Input material:

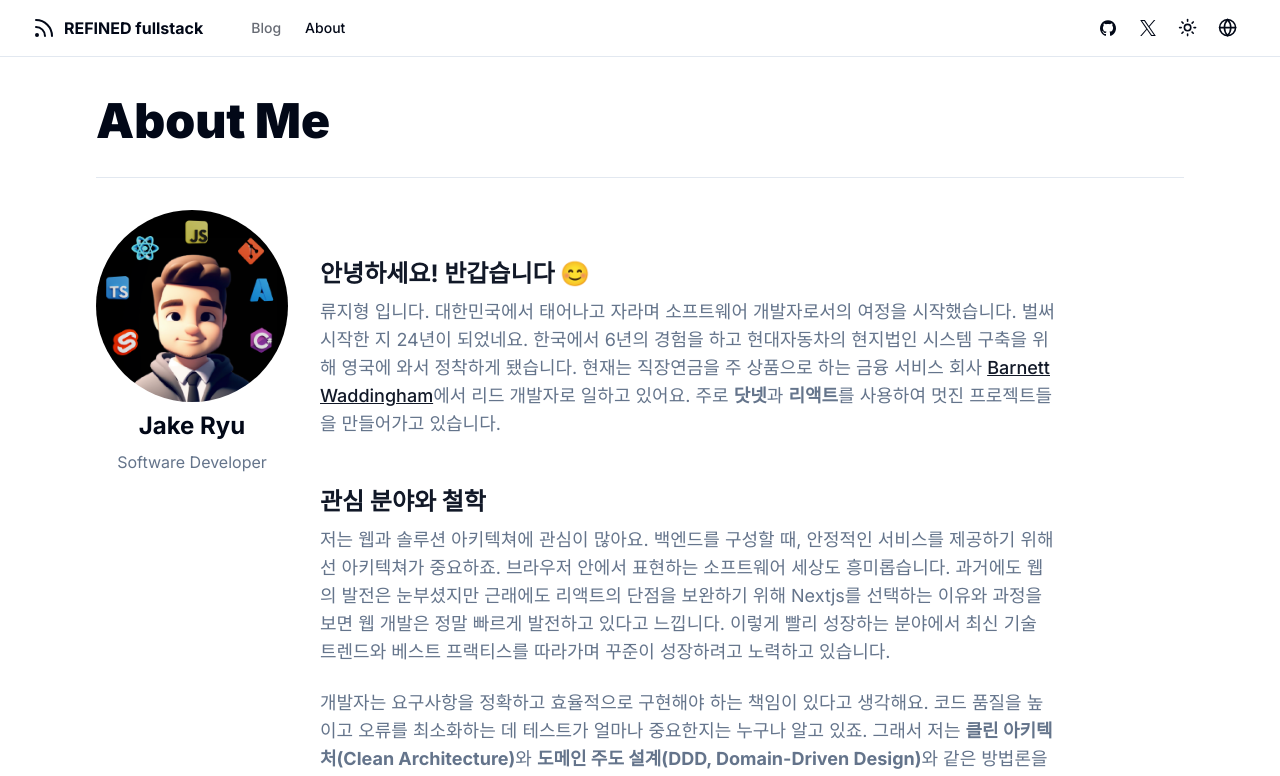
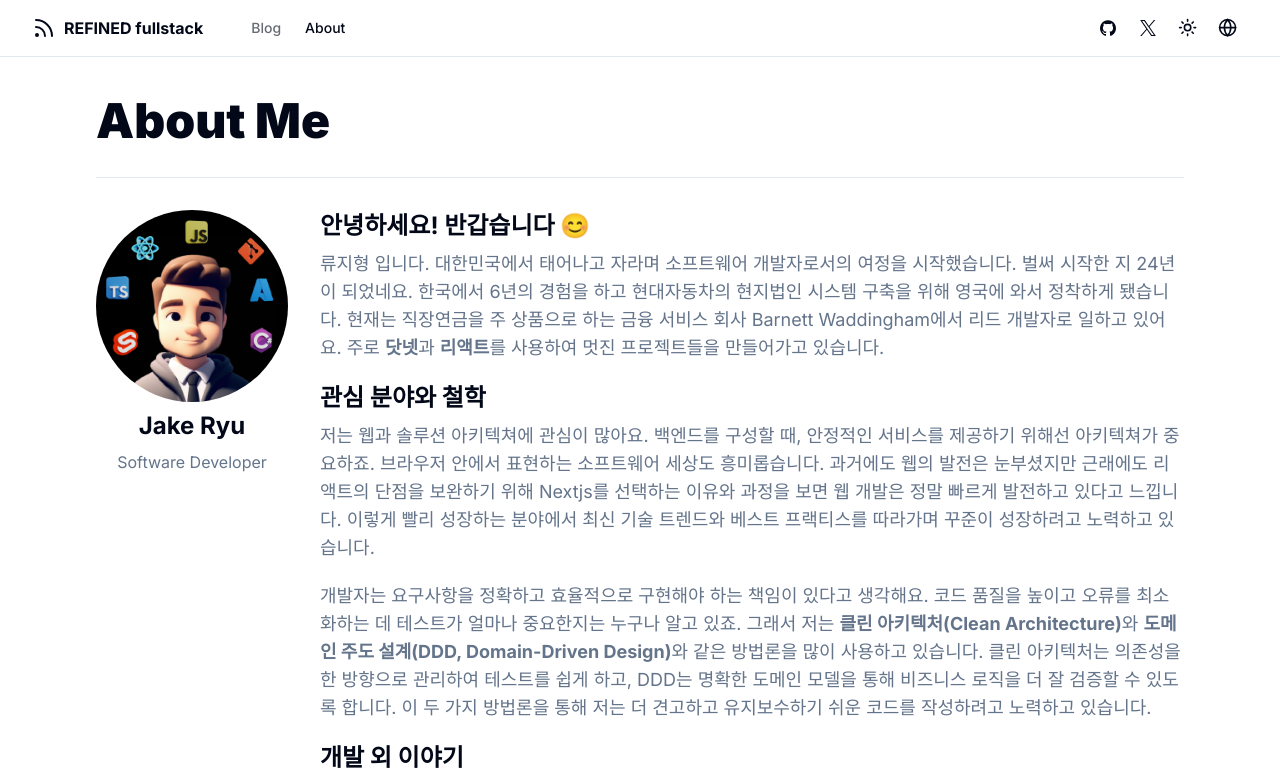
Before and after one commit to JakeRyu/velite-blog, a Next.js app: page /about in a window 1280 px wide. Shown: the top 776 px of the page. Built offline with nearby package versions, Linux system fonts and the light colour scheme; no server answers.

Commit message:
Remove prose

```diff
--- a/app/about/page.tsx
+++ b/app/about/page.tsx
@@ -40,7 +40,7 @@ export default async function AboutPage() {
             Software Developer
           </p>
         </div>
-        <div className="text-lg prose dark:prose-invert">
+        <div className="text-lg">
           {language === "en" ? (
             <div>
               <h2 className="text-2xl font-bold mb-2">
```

...

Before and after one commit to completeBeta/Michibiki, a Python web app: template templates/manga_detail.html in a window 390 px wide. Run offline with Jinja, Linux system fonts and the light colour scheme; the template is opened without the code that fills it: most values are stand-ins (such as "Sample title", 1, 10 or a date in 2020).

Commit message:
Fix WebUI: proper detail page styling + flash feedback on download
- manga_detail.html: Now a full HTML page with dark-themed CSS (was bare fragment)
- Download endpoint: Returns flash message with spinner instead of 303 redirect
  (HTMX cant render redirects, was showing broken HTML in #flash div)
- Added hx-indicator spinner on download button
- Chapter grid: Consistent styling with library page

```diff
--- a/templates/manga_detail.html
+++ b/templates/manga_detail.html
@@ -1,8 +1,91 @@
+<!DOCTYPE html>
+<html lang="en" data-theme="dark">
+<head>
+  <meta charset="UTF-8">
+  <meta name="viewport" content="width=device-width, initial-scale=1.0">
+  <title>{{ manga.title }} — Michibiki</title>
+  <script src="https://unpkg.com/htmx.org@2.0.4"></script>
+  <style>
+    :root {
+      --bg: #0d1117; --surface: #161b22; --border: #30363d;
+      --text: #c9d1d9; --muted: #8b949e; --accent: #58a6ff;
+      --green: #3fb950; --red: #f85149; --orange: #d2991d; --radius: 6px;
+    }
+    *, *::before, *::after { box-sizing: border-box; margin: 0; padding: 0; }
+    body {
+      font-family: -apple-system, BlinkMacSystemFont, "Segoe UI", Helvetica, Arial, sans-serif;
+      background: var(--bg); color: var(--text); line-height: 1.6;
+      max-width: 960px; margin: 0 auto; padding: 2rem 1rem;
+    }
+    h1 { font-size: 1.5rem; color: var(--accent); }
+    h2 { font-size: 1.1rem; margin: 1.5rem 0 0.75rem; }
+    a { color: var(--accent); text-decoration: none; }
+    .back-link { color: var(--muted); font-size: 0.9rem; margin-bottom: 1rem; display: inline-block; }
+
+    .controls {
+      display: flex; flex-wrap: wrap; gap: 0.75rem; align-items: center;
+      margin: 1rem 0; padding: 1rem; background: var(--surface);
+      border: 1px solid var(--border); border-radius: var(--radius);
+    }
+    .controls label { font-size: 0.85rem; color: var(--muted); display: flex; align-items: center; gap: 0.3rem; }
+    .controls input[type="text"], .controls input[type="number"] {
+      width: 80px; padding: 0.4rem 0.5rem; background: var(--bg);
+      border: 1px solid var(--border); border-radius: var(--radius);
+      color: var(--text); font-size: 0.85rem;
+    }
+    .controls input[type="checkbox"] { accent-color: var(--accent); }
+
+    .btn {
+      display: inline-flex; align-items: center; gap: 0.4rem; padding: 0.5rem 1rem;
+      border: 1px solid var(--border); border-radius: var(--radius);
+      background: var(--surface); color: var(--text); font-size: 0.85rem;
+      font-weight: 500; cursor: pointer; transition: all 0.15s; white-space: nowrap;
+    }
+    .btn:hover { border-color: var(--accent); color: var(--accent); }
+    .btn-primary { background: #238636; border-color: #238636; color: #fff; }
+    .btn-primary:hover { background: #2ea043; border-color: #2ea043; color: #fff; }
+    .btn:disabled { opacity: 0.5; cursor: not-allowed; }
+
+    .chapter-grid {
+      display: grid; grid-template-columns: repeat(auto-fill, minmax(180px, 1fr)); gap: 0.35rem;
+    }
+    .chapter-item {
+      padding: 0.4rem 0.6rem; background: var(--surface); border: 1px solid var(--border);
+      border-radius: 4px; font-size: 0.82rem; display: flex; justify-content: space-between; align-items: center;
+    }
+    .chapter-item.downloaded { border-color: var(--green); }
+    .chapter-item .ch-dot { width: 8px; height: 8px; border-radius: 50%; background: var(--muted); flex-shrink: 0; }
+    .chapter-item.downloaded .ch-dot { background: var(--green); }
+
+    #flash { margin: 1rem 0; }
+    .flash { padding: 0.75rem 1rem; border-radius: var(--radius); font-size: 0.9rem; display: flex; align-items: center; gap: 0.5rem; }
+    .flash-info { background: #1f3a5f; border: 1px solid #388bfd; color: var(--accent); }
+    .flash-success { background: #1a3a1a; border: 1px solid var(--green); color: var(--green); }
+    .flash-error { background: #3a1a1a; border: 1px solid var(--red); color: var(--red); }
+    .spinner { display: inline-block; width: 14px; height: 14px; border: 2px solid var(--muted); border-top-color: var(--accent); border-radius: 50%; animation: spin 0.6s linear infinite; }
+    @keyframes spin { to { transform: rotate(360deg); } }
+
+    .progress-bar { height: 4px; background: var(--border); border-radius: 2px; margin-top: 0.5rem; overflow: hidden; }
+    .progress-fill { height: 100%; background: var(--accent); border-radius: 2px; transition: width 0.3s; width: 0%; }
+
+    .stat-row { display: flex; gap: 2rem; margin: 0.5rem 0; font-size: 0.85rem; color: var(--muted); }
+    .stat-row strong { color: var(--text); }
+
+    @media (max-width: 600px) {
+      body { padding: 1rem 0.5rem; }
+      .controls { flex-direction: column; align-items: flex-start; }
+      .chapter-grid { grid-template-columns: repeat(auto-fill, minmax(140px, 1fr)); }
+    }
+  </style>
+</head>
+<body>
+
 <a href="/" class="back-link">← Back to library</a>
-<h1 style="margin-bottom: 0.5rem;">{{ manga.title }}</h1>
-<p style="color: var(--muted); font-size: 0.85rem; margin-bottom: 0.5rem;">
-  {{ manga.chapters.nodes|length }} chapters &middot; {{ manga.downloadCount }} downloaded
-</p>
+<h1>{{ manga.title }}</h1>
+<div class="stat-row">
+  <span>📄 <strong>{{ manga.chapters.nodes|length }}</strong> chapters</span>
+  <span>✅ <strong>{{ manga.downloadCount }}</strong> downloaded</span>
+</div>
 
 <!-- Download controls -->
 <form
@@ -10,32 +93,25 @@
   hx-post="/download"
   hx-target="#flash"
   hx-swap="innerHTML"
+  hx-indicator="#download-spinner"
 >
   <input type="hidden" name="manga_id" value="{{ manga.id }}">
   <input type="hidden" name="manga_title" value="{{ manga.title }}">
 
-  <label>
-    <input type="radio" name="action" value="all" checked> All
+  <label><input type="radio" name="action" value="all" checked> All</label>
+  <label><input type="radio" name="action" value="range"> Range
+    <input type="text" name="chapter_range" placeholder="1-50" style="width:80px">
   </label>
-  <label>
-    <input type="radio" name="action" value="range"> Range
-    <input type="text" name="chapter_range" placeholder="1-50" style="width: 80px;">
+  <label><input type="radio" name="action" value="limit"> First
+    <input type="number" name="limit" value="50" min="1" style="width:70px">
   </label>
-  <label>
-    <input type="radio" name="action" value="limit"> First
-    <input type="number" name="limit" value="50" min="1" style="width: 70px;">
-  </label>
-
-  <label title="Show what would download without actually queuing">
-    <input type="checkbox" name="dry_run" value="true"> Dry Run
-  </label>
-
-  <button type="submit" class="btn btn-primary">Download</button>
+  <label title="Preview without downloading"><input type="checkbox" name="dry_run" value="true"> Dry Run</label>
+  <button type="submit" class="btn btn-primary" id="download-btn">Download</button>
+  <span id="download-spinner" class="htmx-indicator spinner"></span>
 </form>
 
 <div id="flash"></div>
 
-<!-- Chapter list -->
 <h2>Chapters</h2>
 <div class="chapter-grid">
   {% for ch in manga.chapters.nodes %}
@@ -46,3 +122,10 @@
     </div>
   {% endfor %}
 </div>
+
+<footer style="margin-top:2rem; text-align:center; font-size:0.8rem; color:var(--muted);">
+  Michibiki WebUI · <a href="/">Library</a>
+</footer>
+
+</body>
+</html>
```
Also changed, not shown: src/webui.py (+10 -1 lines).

...

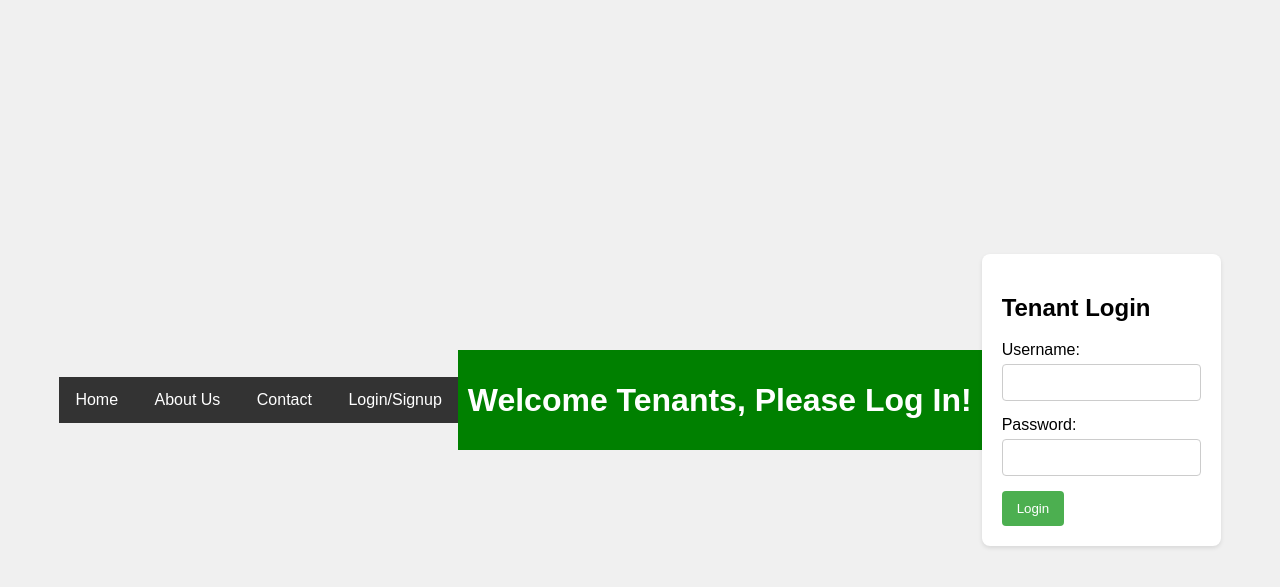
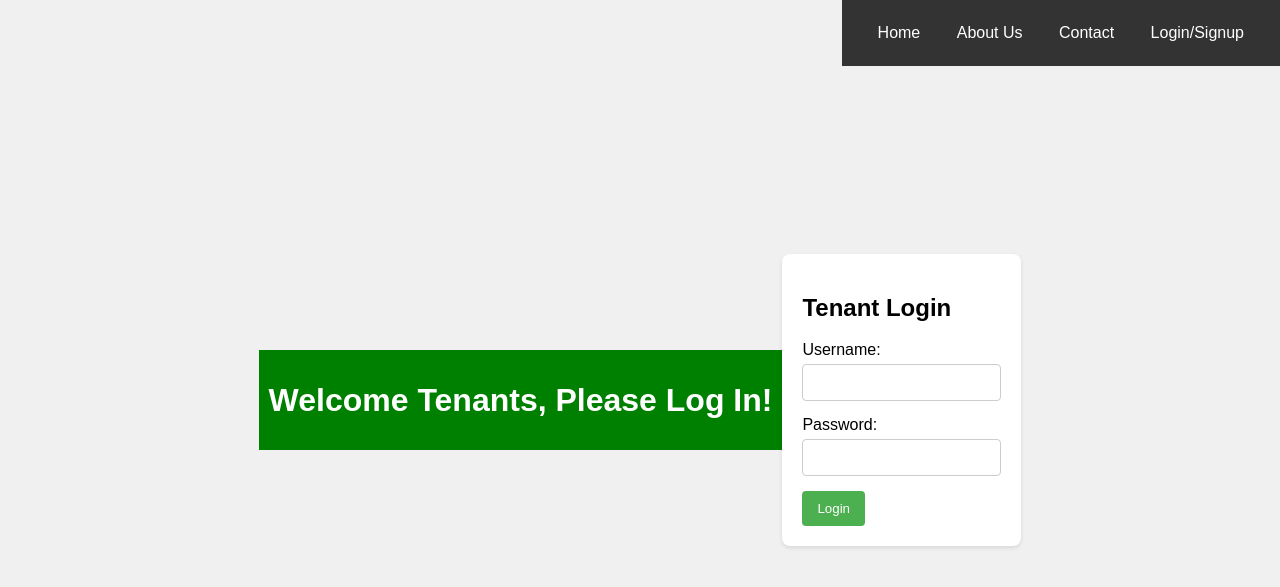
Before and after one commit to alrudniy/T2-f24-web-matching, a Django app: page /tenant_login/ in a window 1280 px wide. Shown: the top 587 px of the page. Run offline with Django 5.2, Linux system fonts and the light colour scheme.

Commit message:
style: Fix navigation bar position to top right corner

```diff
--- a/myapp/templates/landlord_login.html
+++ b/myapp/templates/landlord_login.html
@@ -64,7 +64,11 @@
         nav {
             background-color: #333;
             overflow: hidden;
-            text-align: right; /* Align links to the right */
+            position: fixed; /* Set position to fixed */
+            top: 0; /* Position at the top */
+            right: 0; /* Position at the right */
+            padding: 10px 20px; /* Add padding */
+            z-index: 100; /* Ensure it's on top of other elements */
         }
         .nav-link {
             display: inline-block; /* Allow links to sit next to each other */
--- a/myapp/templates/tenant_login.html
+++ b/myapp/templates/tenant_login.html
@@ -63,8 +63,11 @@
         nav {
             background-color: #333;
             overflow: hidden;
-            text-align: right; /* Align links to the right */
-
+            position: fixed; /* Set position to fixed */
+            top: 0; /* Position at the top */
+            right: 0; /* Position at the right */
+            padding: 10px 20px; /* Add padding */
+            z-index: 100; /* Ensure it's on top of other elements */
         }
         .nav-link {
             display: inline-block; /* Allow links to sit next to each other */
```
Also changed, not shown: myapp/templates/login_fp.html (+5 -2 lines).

Problem statement:
Look through the entries above and list every line containing "checked".

Solution for this exercise:
-    <input type="radio" name="action" value="all" checked> All
+  <label><input type="radio" name="action" value="all" checked> All</label>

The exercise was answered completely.